"'Stop or I'll shoot,' is not the law of the land": New Hampshire Cops Shoot Man Fleeing Their Attempted Drug Buy Sting in Head, Kill Him
Good editorializing from the Concord Monitor on a recent New Hampshire police execution of a drug suspect–one they got to try to sell drugs to cops:
The Weare police and Attorney General Joe Foster, who is investigating the fatal Aug. 14 shooting by two Weare officers of a fleeing suspect, have some explaining to do. The suspect "failed to stop when he was told to stop. As a result, a chase ensued," Senior Assistant Attorney General Susan Morrell said of Alex Cora DeJesus, a 35-year-old Manchester resident with a history of arrests for dealing small quantities of drugs. DeJesus was the target of an undercover sting near a Dunkin' Donuts in Lanctot's Plaza on Route 114 in South Weare.
Press releases issued by the attorney general's office confirmed that several Weare officers and two confidential informants participated in the sting operation and that DeJesus's death resulted from a gunshot to the head. The authorities have not, however, explained what prompted the officers to fire on DeJesus, whether he was armed, or if he possessed illegal drugs. It is also unclear whether DeJesus was fleeing on foot when he was wounded or in the vehicle he drove away and crashed with police officers in pursuit.
Thorough investigations take time, but in this case, at a minimum, the attorney general's office needs to inform the public about police policies regarding the use of deadly force.
"Stop or I'll shoot," is not the law of the land.
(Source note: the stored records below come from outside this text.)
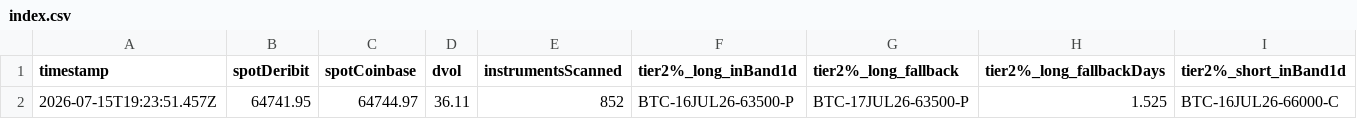
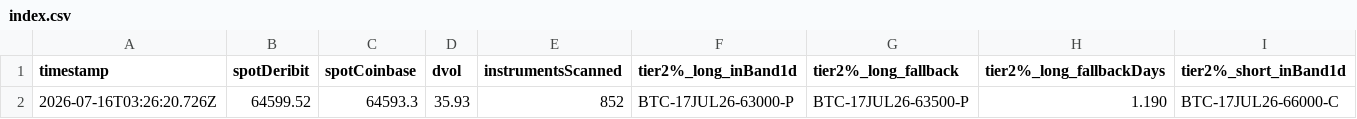
Before and after one commit to atticusNew/Foxify_Collar, a CSV file: artifacts/chain-samples/index.csv, drawn as a sheet; only a part is shown; removed rows and columns are numbered as before the commit, all else as after; rows hold the shown columns only; the diff names each change by its address in the sheet, - before the commit and + after, or states it on an @@ line.

```diff
--- a/artifacts/chain-samples/index.csv
+++ b/artifacts/chain-samples/index.csv
-row 2: 2026-07-15T19:23:51.457Z | 64741.95 | 64744.97 | 36.11 | 852 | BTC-16JUL26-63500-P | BTC-17JUL26-63500-P | 1.525 | BTC-16JUL26-66000-C
+row 2: 2026-07-16T03:26:20.726Z | 64599.52 | 64593.3 | 35.93 | 852 | BTC-17JUL26-63000-P | BTC-17JUL26-63500-P | 1.190 | BTC-17JUL26-66000-C
```
Also changed, not shown: 1 other file.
Law enforcement officers may not fire on fleeing suspects, or known criminals for that matter, simply to prevent them from getting away. Deadly force may only be employed when an officer needs to defend him- or herself or a third party from the imminent use of deadly force, or to prevent the escape of someone the officer believes will seriously endanger human life if not apprehended without delay.
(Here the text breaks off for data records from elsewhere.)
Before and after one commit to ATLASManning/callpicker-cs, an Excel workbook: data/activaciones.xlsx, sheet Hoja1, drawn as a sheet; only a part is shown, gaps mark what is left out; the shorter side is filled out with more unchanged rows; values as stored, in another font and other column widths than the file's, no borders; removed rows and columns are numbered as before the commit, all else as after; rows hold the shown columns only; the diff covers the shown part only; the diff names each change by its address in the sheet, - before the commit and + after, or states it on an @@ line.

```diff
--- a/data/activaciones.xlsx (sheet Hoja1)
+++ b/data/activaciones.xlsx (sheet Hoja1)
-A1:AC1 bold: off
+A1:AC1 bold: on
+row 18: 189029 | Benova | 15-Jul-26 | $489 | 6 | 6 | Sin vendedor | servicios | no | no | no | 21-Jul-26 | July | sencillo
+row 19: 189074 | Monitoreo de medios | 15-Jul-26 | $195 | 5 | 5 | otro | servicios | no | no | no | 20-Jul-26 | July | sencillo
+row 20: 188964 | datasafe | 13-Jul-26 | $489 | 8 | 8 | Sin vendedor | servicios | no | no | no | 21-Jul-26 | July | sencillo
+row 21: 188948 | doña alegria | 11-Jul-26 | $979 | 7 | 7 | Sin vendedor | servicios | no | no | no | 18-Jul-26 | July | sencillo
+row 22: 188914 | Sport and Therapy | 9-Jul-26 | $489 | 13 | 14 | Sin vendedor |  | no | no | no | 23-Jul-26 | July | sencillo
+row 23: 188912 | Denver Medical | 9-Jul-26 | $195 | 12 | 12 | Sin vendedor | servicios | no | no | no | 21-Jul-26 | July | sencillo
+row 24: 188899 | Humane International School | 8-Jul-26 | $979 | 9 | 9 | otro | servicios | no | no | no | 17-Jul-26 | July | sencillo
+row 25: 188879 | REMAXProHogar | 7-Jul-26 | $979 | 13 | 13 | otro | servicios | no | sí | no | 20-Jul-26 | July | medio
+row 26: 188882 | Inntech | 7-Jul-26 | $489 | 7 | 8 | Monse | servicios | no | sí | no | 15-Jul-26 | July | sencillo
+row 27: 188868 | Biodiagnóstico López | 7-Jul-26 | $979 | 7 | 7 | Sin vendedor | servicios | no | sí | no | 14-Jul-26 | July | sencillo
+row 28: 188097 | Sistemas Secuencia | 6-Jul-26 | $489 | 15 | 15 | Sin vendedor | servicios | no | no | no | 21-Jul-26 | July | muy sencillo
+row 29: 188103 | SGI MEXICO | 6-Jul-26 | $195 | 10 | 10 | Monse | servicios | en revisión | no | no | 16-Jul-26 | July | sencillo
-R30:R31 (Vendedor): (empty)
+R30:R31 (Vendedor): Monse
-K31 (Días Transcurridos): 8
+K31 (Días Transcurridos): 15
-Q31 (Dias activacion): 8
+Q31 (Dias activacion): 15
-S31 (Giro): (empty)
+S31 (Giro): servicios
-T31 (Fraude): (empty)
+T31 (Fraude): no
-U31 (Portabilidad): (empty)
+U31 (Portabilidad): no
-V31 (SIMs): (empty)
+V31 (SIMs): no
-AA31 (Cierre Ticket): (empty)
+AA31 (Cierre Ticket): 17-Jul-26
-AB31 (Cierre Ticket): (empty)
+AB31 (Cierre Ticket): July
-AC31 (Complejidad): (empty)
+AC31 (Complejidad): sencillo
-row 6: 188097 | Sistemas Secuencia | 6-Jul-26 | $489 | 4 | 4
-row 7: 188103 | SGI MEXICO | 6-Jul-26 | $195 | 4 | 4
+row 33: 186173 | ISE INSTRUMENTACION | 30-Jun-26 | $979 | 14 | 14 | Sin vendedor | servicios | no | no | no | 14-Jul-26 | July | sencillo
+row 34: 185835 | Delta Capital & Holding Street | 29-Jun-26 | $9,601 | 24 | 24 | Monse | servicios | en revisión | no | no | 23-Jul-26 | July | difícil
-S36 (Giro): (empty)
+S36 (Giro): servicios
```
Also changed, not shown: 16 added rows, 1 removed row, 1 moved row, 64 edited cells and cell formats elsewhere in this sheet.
Illegitimate police shootings or assaults happen nearly every day, and you can read about some of them here at Reason.